The Process Should Go Smoothly
Due to the social group and businesses I run, I meet a lot of people. Although it is probably not true I meet more people in a week than you meet in a year, I do meet more people in a month than most people meet in a year. What I’ve learned is that the process should go smoothly. To the extent it doesn’t, there is a very high probability (greater than 90 percent) that your interaction with your new acquaintance will be unsatisfactory
The fact is that most of the people in the world are not people you want to meet or interact with. They have qualities that make them undesirable as social acquaintances, friends, business associates, lovers. Anyone who has their act reasonably together has figured out a way to live their life so they are somewhat sheltered from the riffraff. Whenever one branches beyond one current circle of acquaintances — by going to a party, attending a business networking event, joining a club, signing up for an online dating service, going on a blind date — you run a reasonable risk of meeting someone who will disappoint you in some way — they are rude, they are a jerk, they are constantly late, whatever.
I have realized that in the past I have given people too much slack. In my first encounter with them, they act inappropriately (by my standards). So I give them a second chance and sometimes a third. In almost all cases, this was a mistake. Instead, I should have taken their bad behavior as the tip of the iceberg, that they are revealing a small part of a much larger set of characteristics that I am going to find undesirable. Human behavior tends to repeat itself, people reveal more about themselves than they realize. What you see is often what you will get.

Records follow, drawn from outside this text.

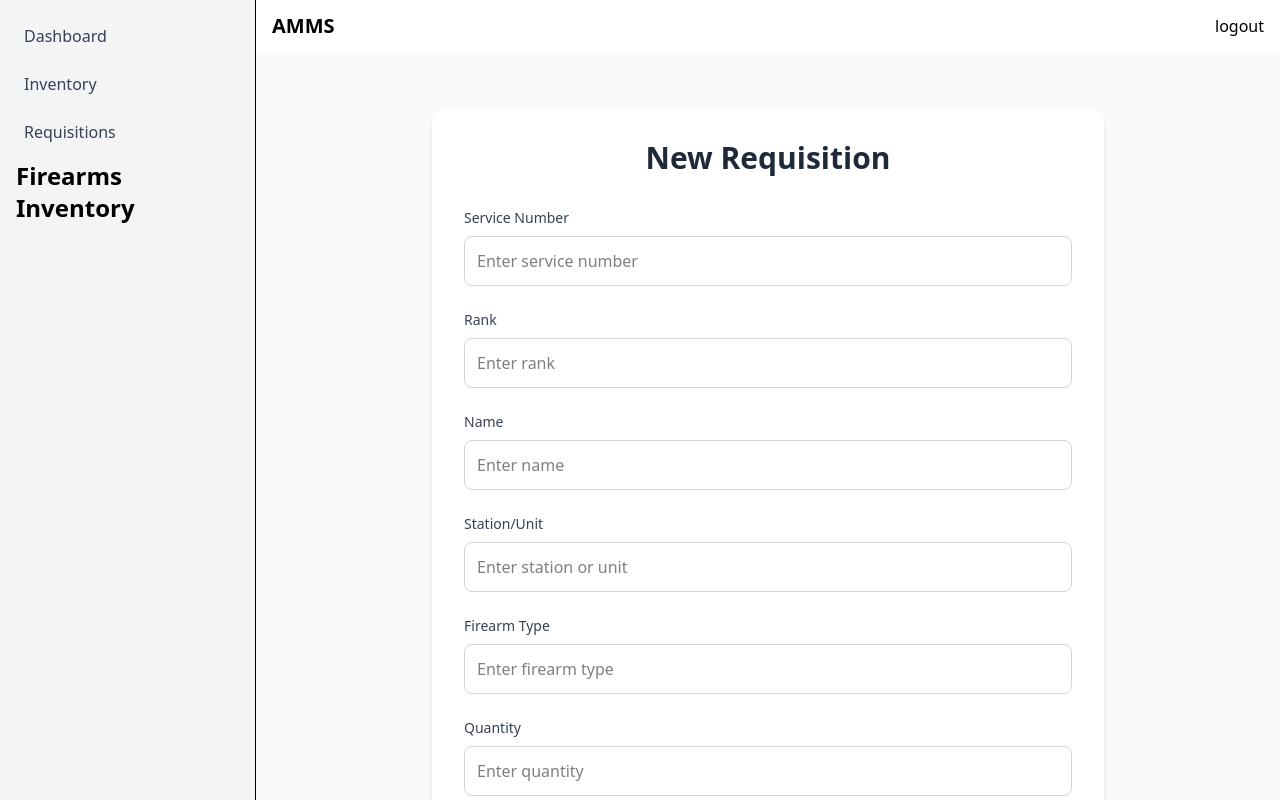
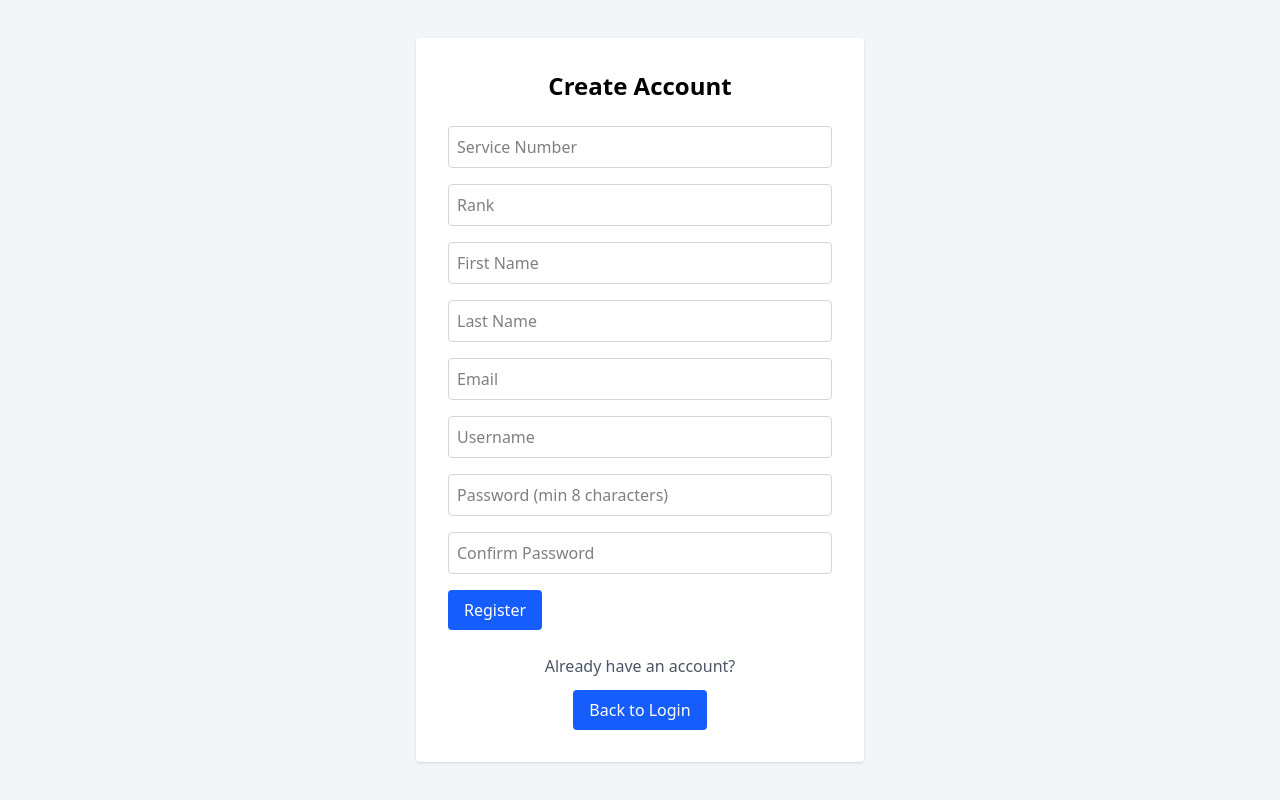
Before and after one commit to EZENGESH/amms-arms-management, a React (Vite) app in the folder frontend/: page /register in a window 1280 px wide. Built offline with nearby package versions, Linux system fonts and the light colour scheme.

Commit message:
feat: refactor RegisterForm to handle user registration with validation and improved layout

```diff
--- a/frontend/src/pages/RegisterForm.jsx
+++ b/frontend/src/pages/RegisterForm.jsx
@@ -1,172 +1,113 @@
-import { useState } from 'react';
+import React, { useState } from 'react';
+import { useNavigate } from 'react-router-dom';
+import AuthLayout from '../layouts/AuthLayout';
 import Button from '../components/Button';
-import AdminLayout from '../layouts/AdminLayout';
-import { createRequisition } from '../services/requisitions'; // <-- Import the function
+import { registerUser } from '../services/auth';
 
-export default function RequisitionForm() {
+export default function RegisterForm() {
+  const navigate = useNavigate();
   const [formData, setFormData] = useState({
     service_number: '',
     rank: '',
-    name: '',
-    station_unit: '',
-    firearm_type: '',
-    quantity: ''
+    first_name: '',
+    last_name: '',
+    email: '',
+    username: '',
+    password: '',
+    confirm_password: '',
   });
 
-  const [loading, setLoading] = useState(false);
-  const [message, setMessage] = useState('');
+  const [error, setError] = useState(null);
+  const [success, setSuccess] = useState(false);
+  const [isLoading, setIsLoading] = useState(false);
 
-  // Handle input change
   const handleChange = (e) => {
-    const { id, value } = e.target;
-    setFormData((prev) => ({
-      ...prev,
-      [id]: value
-    }));
+    const { name, value } = e.target;
+    setFormData(prev => ({ ...prev, [name]: value }));
   };
 
-  // Handle form submission
   const handleSubmit = async (e) => {
     e.preventDefault();
-    setLoading(true);
-    setMessage('');
+    setError(null);
+    setIsLoading(true);
+
+    if (formData.password !== formData.confirm_password) {
+      setError('Passwords do not match');
+      setIsLoading(false);
+      return;
+    }
+
+    if (formData.password.length < 8) {
+      setError('Password must be at least 8 characters');
+      setIsLoading(false);
+      return;
+    }
 
     try {
-      await createRequisition(formData); // <-- Use the imported function
-      setMessage('Requisition submitted successfully!');
-      // Reset the form
-      setFormData({
-        service_number: '',
-        rank: '',
-        name: '',
-        station_unit: '',
-        firearm_type: '',
-        quantity: ''
-      });
-    } catch (error) {
-      console.error('Error submitting requisition:', error);
-      setMessage('Failed to submit requisition.');
+      const { confirm_password, ...userData } = formData;
+      await registerUser(userData);
+      setSuccess(true);
+      setTimeout(() => navigate('/login'), 2000);
+    } catch (err) {
+      setError(err.message);
     } finally {
-      setLoading(false);
+      setIsLoading(false);
     }
   };
 
   return (
-    <AdminLayout>
-      <div className="max-w-2xl mx-auto mt-10 p-8 bg-white rounded-2xl shadow-md">
-        <h1 className="text-3xl font-bold text-center mb-8 text-gray-800">New Requisition</h1>
+    <AuthLayout>
+      <h1 className="text-2xl font-bold text-center mb-6">Create Account</h1>
 
-        {message && (
-          <div className={`mb-4 text-center text-sm font-medium ${message.includes('successfully') ? 'text-green-600' : 'text-red-600'}`}>
-            {message}
-          </div>
-        )}
+      {error && <div className="mb-4 p-3 bg-red-100 border border-red-400 text-red-700 rounded">{error}</div>}
+      {success && <div className="mb-4 p-3 bg-green-100 border border-green-400 text-green-700 rounded">
+        Registration successful! Redirecting to login...
+      </div>}
 
-        <form className="space-y-6" onSubmit={handleSubmit}>
-          {/* Service Number */}
-          <div>
-            <label htmlFor="service_number" className="block mb-2 text-sm font-medium text-gray-700">
-              Service Number
-            </label>
+      <form className="space-y-4" onSubmit={handleSubmit}>
+        {Object.entries(formData).map(([name, value]) => (
+          name !== 'confirm_password' && (
             <input
-              type="text"
-              id="service_number"
-              value={formData.service_number}
+              key={name}
+              className="w-full p-2 border border-gray-300 rounded focus:outline-none focus:ring-2 focus:ring-blue-500"
+              type={name === 'password' ? 'password' : name === 'email' ? 'email' : 'text'}
+              name={name}
+              placeholder={
+                name.split('_').map(w => w[0].toUpperCase() + w.slice(1)).join(' ') +
+                (name === 'password' ? ' (min 8 characters)' : '')
+              }
+              value={value}
               onChange={handleChange}
-              placeholder="Enter service number"
-              className="w-full p-3 border border-gray-300 rounded-lg focus:outline-none focus:ring-2 focus:ring-blue-500"
+              disabled={isLoading}
               required
             />
-          </div>
+          )
+        ))}
+        <input
+          className="w-full p-2 border border-gray-300 rounded focus:outline-none focus:ring-2 focus:ring-blue-500"
+          type="password"
+          name="confirm_password"
+          placeholder="Confirm Password"
+          value={formData.confirm_password}
+          onChange={handleChange}
+          disabled={isLoading}
+          required
+        />
+        <Button type="submit" disabled={isLoading}>
+          {isLoading ? 'Creating Account...' : 'Register'}
+        </Button>
+      </form>
 
-          {/* Rank */}
-          <div>
-            <label htmlFor="rank" className="block mb-2 text-sm font-medium text-gray-700">
-              Rank
-            </label>
-            <input
-              type="text"
-              id="rank"
-              value={formData.rank}
-              onChange={handleChange}
-              placeholder="Enter rank"
-              className="w-full p-3 border border-gray-300 rounded-lg focus:outline-none focus:ring-2 focus:ring-blue-500"
-              required
-            />
-          </div>
-
-          {/* Name */}
-          <div>
-            <label htmlFor="name" className="block mb-2 text-sm font-medium text-gray-700">
-              Name
-            </label>
-            <input
-              type="text"
-              id="name"
-              value={formData.name}
-              onChange={handleChange}
-              placeholder="Enter name"
-              className="w-full p-3 border border-gray-300 rounded-lg focus:outline-none focus:ring-2 focus:ring-blue-500"
-              required
-            />
-          </div>
-
-          {/* Station/Unit */}
-          <div>
-            <label htmlFor="station_unit" className="block mb-2 text-sm font-medium text-gray-700">
-              Station/Unit
-            </label>
-            <input
-              type="text"
-              id="station_unit"
-              value={formData.station_unit}
-              onChange={handleChange}
-              placeholder="Enter station or unit"
-              className="w-full p-3 border border-gray-300 rounded-lg focus:outline-none focus:ring-2 focus:ring-blue-500"
-              required
-            />
-          </div>
-
-          {/* Firearm Type */}
-          <div>
-            <label htmlFor="firearm_type" className="block mb-2 text-sm font-medium text-gray-700">
-              Firearm Type
-            </label>
-            <input
-              type="text"
-              id="firearm_type"
-              value={formData.firearm_type}
-              onChange={handleChange}
-              placeholder="Enter firearm type"
-              className="w-full p-3 border border-gray-300 rounded-lg focus:outline-none focus:ring-2 focus:ring-blue-500"
-              required
-            />
-          </div>
-
-          {/* Quantity */}
-          <div>
-            <label htmlFor="quantity" className="block mb-2 text-sm font-medium text-gray-700">
-              Quantity
-            </label>
-            <input
-              type="number"
-              id="quantity"
-              value={formData.quantity}
-              onChange={handleChange}
-              placeholder="Enter quantity"
-              className="w-full p-3 border border-gray-300 rounded-lg focus:outline-none focus:ring-2 focus:ring-blue-500"
-              required
-            />
-          </div>
-
-          {/* Submit Button */}
-          <div className="flex justify-center">
-            <Button type="submit" disabled={loading}>
-              {loading ? 'Submitting...' : 'Submit Requisition'}
-            </Button>
-          </div>
-        </form>
+      <div className="mt-6 text-center">
+        <p className="text-gray-600 mb-3">Already have an account?</p>
+        <Button
+          onClick={() => navigate('/login')}
+          disabled={isLoading}
+          className="w-full bg-gray-500 hover:bg-gray-700"
+        >
+          Back to Login
+        </Button>
       </div>
-    </AdminLayout>
+    </AuthLayout>
   );
 }
--- a/frontend/src/pages/RequisitionForm.jsx
+++ b/frontend/src/pages/RequisitionForm.jsx
@@ -1,8 +1,7 @@
-// src/pages/RequisitionForm.jsx
 import { useState } from 'react';
-import axios from 'axios';
 import Button from '../components/Button';
 import AdminLayout from '../layouts/AdminLayout';
+import { createRequisition } from '../services/requisitions'; // <-- Import the function
 
 export default function RequisitionForm() {
   const [formData, setFormData] = useState({
@@ -33,18 +32,8 @@ export default function RequisitionForm() {
     setMessage('');
 
     try {
-      const response = await axios.post('http://localhost:8000/api/requisition/', {
-        service_number: formData.service_number,
-        rank: formData.rank,
-        name: formData.name,
-        station_unit: formData.station_unit,
-        firearm_type: formData.firearm_type,
-        quantity: formData.quantity
-      });
-
-      console.log('Response:', response.data);
+      await createRequisition(formData); // <-- Use the imported function
       setMessage('Requisition submitted successfully!');
-
       // Reset the form
       setFormData({
         service_number: '',
```
Lines whose indentation alone changed are shown as unchanged.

I have found this to be truer for negative characteristics than for positive characterizes. If someone is initially a jerk, the odds they are in fact not a jerk are low, much less than 10 percent. (Not zero, however, which is why this is a tough judgment call.) If someone initially makes a very favorable impression, the odds are obviously higher than they are a good person, but the odds are not in excess of 90 percent. So to be more mathematical, let’s assume it is 50 percent for the first positive encounter, then an additional 40 percent for the second. Thus, if your first two interactions are positive, then the odds of them not being a good person would be (1 – 0.5 = 0.5) * (1 – 0.6 = 0.4), or 20 percent, and the odds of their being a good person are thus 80 percent. Not perfect odds, but pretty good odds.
So basically, trust what you see. Look at what they do much more than listen to what they say. Yes, there are some exceptions. Some bad things happen to someone for whom that is not normally the case — parents do die, people do get into car crashes, people do lose their jobs and go into a funk. So you have to use your judgment.
Read James’ essay, What is the Most Appropriate Form of Communication?.
Cite as “The Process Should Go Smoothly??? by James Mitchell. May 5, 2009, version 1.0. www.jmitchell.me/essays/process-go-smoothly.